WHAT THE EXERCISE ASKS
Each line of the data must be written out again verbatim; no image belongs in the copy.

Extracted data entries
-=-=-=-=-

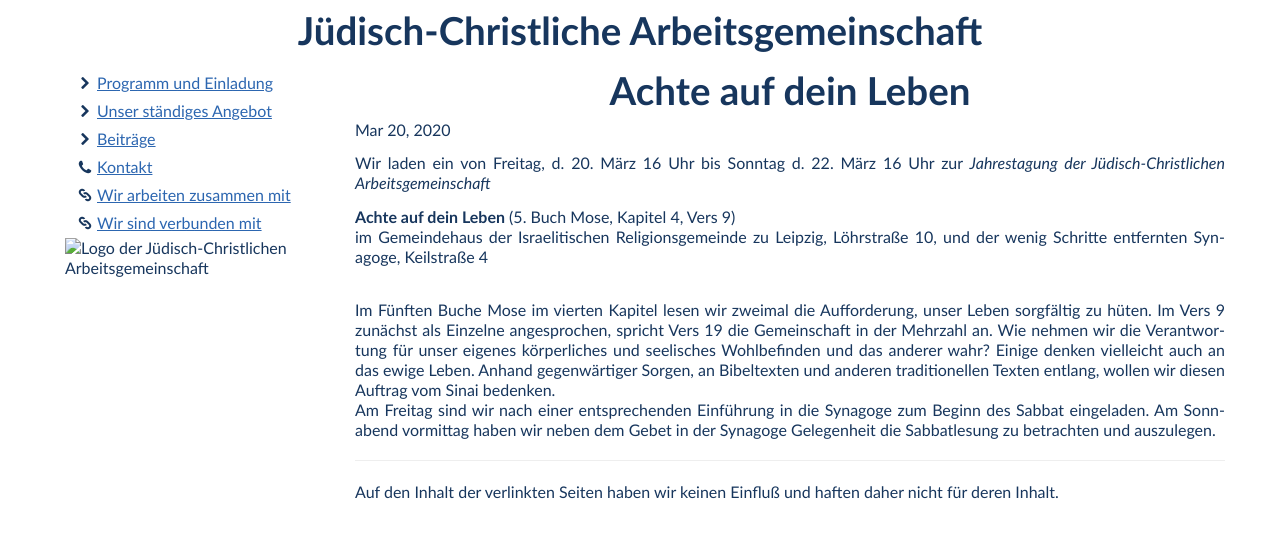
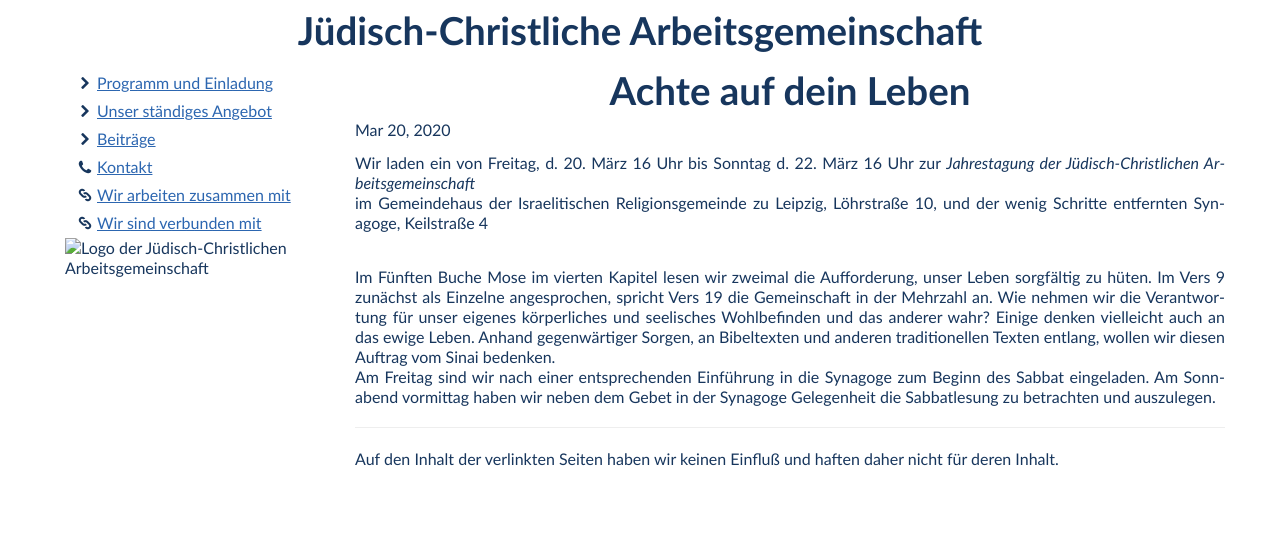
Before and after one commit to white-gecko/jcha.de, a Jekyll site: the page built from _posts/2020-03-20-JT.md, in a window 1280 px wide. Shown: the top 538 px of the page. Built offline with Jekyll 4.4.1, drawn with Linux system fonts in a browser that asks for light colours.

Commit message:
korrigiert

```diff
--- a/_posts/2020-03-20-JT.md
+++ b/_posts/2020-03-20-JT.md
@@ -12,8 +12,6 @@
 Wir laden ein
 von Freitag, d. 20. März 16 Uhr bis Sonntag d. 22. März 16 Uhr
 zur *Jahrestagung der Jüdisch-Christlichen Arbeitsgemeinschaft*
-
-**Achte auf dein Leben** (5. Buch Mose, Kapitel 4, Vers 9)
 <br>
 im Gemeindehaus der Israelitischen Religionsgemeinde zu Leipzig, Löhrstraße 10, und der wenig Schritte entfernten Synagoge, Keilstraße 4
 
```
Also changed, not shown: _posts/2020-06-19-BibelLesen.md (+0 -1 lines).
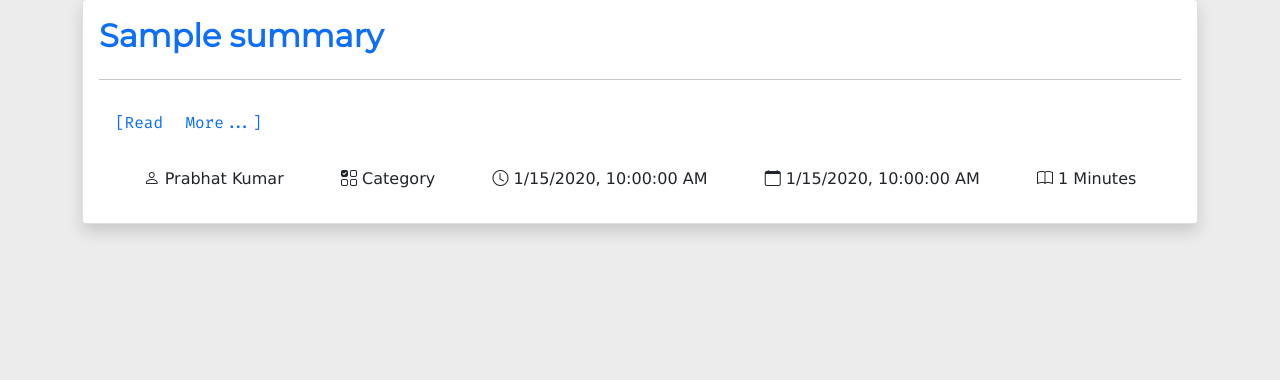
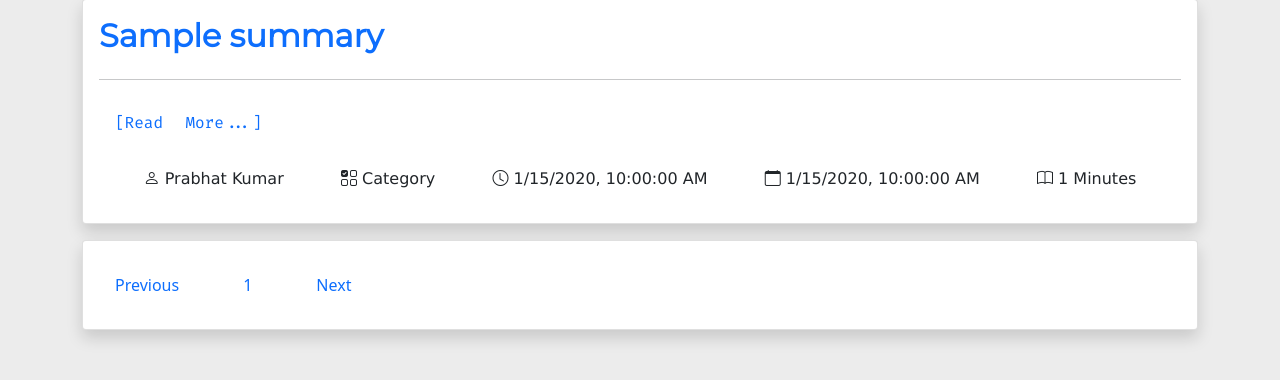
Before and after one commit to pkkrsingh877/misssummary, a Node server app: page /summary in a window 1280 px wide. Shown: the part 123-503 px from the top of the page. Run offline with Node 20, Linux system fonts and the light colour scheme; tables that the repository leaves empty hold one stand-in row (values such as "Sample post"); some libraries are stand-ins or nearby versions.

Commit message:
added pagination to summary nd tags

```diff
--- a/routes/summary.js
+++ b/routes/summary.js
@@ -21,24 +21,61 @@ router.get('/:id', async (req, res) => {
 
 router.get('/tags/:tag', async (req, res) => {
     const { tag } = req.params;
-    const data = await Summary.find({ tags: tag });
+    let { page, skip, limit } = req.query;
+    limit = parseInt(limit);
+    page = parseInt(page);
+    skip = parseInt(skip);
+    if(!page || page < 0 ){
+        page = 1;
+    }
+    if(!skip || skip < 0){
+        skip = 4;
+    }
+    if(!limit || limit < 0){
+        limit = 4;
+    }
+    const currentPage = parseInt(page);
+    let temp = currentPage;
+    if(temp != 1){
+        temp--;
+    }
+    const count = await Summary.find({ tags: tag}).countDocuments();
+    const totalPages = Math.ceil(count/limit);
+    const data = await Summary.find({ tags: tag }).skip((page - 1) * skip).limit(limit).sort({"createdAt": -1});;
     for(let i = 0; i < data.length; i++){
         let newStr = getNewDescription(data[i].description);
         data[i].description = newStr;
     }
-    res.render('summary/tag', { data , tag });
-})
+    res.render('summary/tag', { data , tag, currentPage, totalPages, temp });
+});
 
 router.get('/', async (req, res) => {
-    const data = await Summary.find({});
-    /* Since it's a get request i'm making the
-    description in database should not change
-    */
+    let { page, skip, limit } = req.query;
+    limit = parseInt(limit);
+    page = parseInt(page);
+    skip = parseInt(skip);
+    if(!page || page < 0 ){
+        page = 1;
+    }
+    if(!skip || skip < 0){
+        skip = 4;
+    }
+    if(!limit || limit < 0){
+        limit = 4;
+    }
+    const currentPage = parseInt(page);
+    let temp = currentPage;
+    if(temp != 1){
+        temp--;
+    }
+    const count = await Summary.countDocuments();
+    const totalPages = Math.ceil(count/limit);
+    const data = await Summary.find({}).skip((page - 1) * skip).limit(limit).sort({"createdAt": -1});
     for(let i = 0; i < data.length; i++){
         let newStr = getNewDescription(data[i].description);
         data[i].description = newStr;
     }
-    res.render('summary/index', { data });
+    res.render('summary/index', { data , totalPages, currentPage, temp });
 });
 
 module.exports = router;
--- a/views/summary/index.ejs
+++ b/views/summary/index.ejs
@@ -1,5 +1,5 @@
 <% layout('/layouts/boilerplate') %>
-    <% for(let i = data.length - 1; i >= 0 ; i--){ %>
+    <% for(let i = 0; i < data.length; i++){ %>
         <section class="card shadow p-3 mb-3 bg-body rounded">
             <h2>
                 <a href="/summary/<%= data[i]._id %>" class="title">
@@ -20,3 +20,41 @@
             </div>
         </section>
     <% } %>
+
+    <section class="d-flex flex-row justify-content-start card shadow p-3 mb-3 bg-body rounded">
+        <% if((currentPage - 1) >= 1) { %>
+            <div class="px-3 py-3">
+                <a href="/summary?page=<%= currentPage - 1 %>"> Previous </a>
+            </div>
+        <% } else { %>
+            <div class="px-3 py-3">
+                <a href="#"> Previous </a>
+            </div>
+        <% } %>
+        <% for(let i = temp; i < temp + 3; i++){ %>
+            <% if(i <= totalPages) { %>
+            <div class="px-5 py-3">
+                <a href="/summary?page=<%= i %>"><%= i %></a>
+            </div>
+            <% } else {%>
+                <% break; %>
+                <% } %>
+        <% } %>
+        <% if(totalPages > 3) { %>
+            <div class="px-5 py-3">
+                <a href="#">...</a>
+            </div>
+            <div class="px-5 py-3">
+                <a href="/summary?page=<%= totalPages %>"><%= totalPages %></a>
+            </div>
+        <% } %>
+        <% if((currentPage + 1) <= totalPages) { %>
+            <div class="px-3 py-3">
+                <a href="/summary?page=<%= currentPage + 1 %>"> Next </a>
+            </div>
+        <% } else { %>
+            <div class="px-3 py-3">
+                <a href="#"> Next </a>
+            </div>
+        <% } %>
+    </section>
```
Also changed, not shown: views/summary/tag.ejs (+39 -1 lines), README.md.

-=-=-=-=-

TASK RESPONSE
Before and after one commit to white-gecko/jcha.de, a Jekyll site: the page built from _posts/2020-03-20-JT.md, in a window 1280 px wide. Shown: the top 538 px of the page. Built offline with Jekyll 4.4.1, drawn with Linux system fonts in a browser that asks for light colours.

Commit message:
korrigiert

```diff
--- a/_posts/2020-03-20-JT.md
+++ b/_posts/2020-03-20-JT.md
@@ -12,8 +12,6 @@
 Wir laden ein
 von Freitag, d. 20. März 16 Uhr bis Sonntag d. 22. März 16 Uhr
 zur *Jahrestagung der Jüdisch-Christlichen Arbeitsgemeinschaft*
-
-**Achte auf dein Leben** (5. Buch Mose, Kapitel 4, Vers 9)
 <br>
 im Gemeindehaus der Israelitischen Religionsgemeinde zu Leipzig, Löhrstraße 10, und der wenig Schritte entfernten Synagoge, Keilstraße 4
 
```
Also changed, not shown: _posts/2020-06-19-BibelLesen.md (+0 -1 lines).
Before and after one commit to pkkrsingh877/misssummary, a Node server app: page /summary in a window 1280 px wide. Shown: the part 123-503 px from the top of the page. Run offline with Node 20, Linux system fonts and the light colour scheme; tables that the repository leaves empty hold one stand-in row (values such as "Sample post"); some libraries are stand-ins or nearby versions.

Commit message:
added pagination to summary nd tags

```diff
--- a/routes/summary.js
+++ b/routes/summary.js
@@ -21,24 +21,61 @@ router.get('/:id', async (req, res) => {
 
 router.get('/tags/:tag', async (req, res) => {
     const { tag } = req.params;
-    const data = await Summary.find({ tags: tag });
+    let { page, skip, limit } = req.query;
+    limit = parseInt(limit);
+    page = parseInt(page);
+    skip = parseInt(skip);
+    if(!page || page < 0 ){
+        page = 1;
+    }
+    if(!skip || skip < 0){
+        skip = 4;
+    }
+    if(!limit || limit < 0){
+        limit = 4;
+    }
+    const currentPage = parseInt(page);
+    let temp = currentPage;
+    if(temp != 1){
+        temp--;
+    }
+    const count = await Summary.find({ tags: tag}).countDocuments();
+    const totalPages = Math.ceil(count/limit);
+    const data = await Summary.find({ tags: tag }).skip((page - 1) * skip).limit(limit).sort({"createdAt": -1});;
     for(let i = 0; i < data.length; i++){
         let newStr = getNewDescription(data[i].description);
         data[i].description = newStr;
     }
-    res.render('summary/tag', { data , tag });
-})
+    res.render('summary/tag', { data , tag, currentPage, totalPages, temp });
+});
 
 router.get('/', async (req, res) => {
-    const data = await Summary.find({});
-    /* Since it's a get request i'm making the
-    description in database should not change
-    */
+    let { page, skip, limit } = req.query;
+    limit = parseInt(limit);
+    page = parseInt(page);
+    skip = parseInt(skip);
+    if(!page || page < 0 ){
+        page = 1;
+    }
+    if(!skip || skip < 0){
+        skip = 4;
+    }
+    if(!limit || limit < 0){
+        limit = 4;
+    }
+    const currentPage = parseInt(page);
+    let temp = currentPage;
+    if(temp != 1){
+        temp--;
+    }
+    const count = await Summary.countDocuments();
+    const totalPages = Math.ceil(count/limit);
+    const data = await Summary.find({}).skip((page - 1) * skip).limit(limit).sort({"createdAt": -1});
     for(let i = 0; i < data.length; i++){
         let newStr = getNewDescription(data[i].description);
         data[i].description = newStr;
     }
-    res.render('summary/index', { data });
+    res.render('summary/index', { data , totalPages, currentPage, temp });
 });
 
 module.exports = router;
--- a/views/summary/index.ejs
+++ b/views/summary/index.ejs
@@ -1,5 +1,5 @@
 <% layout('/layouts/boilerplate') %>
-    <% for(let i = data.length - 1; i >= 0 ; i--){ %>
+    <% for(let i = 0; i < data.length; i++){ %>
         <section class="card shadow p-3 mb-3 bg-body rounded">
             <h2>
                 <a href="/summary/<%= data[i]._id %>" class="title">
@@ -20,3 +20,41 @@
             </div>
         </section>
     <% } %>
+
+    <section class="d-flex flex-row justify-content-start card shadow p-3 mb-3 bg-body rounded">
+        <% if((currentPage - 1) >= 1) { %>
+            <div class="px-3 py-3">
+                <a href="/summary?page=<%= currentPage - 1 %>"> Previous </a>
+            </div>
+        <% } else { %>
+            <div class="px-3 py-3">
+                <a href="#"> Previous </a>
+            </div>
+        <% } %>
+        <% for(let i = temp; i < temp + 3; i++){ %>
+            <% if(i <= totalPages) { %>
+            <div class="px-5 py-3">
+                <a href="/summary?page=<%= i %>"><%= i %></a>
+            </div>
+            <% } else {%>
+                <% break; %>
+                <% } %>
+        <% } %>
+        <% if(totalPages > 3) { %>
+            <div class="px-5 py-3">
+                <a href="#">...</a>
+            </div>
+            <div class="px-5 py-3">
+                <a href="/summary?page=<%= totalPages %>"><%= totalPages %></a>
+            </div>
+        <% } %>
+        <% if((currentPage + 1) <= totalPages) { %>
+            <div class="px-3 py-3">
+                <a href="/summary?page=<%= currentPage + 1 %>"> Next </a>
+            </div>
+        <% } else { %>
+            <div class="px-3 py-3">
+                <a href="#"> Next </a>
+            </div>
+        <% } %>
+    </section>
```
Also changed, not shown: views/summary/tag.ejs (+39 -1 lines), README.md.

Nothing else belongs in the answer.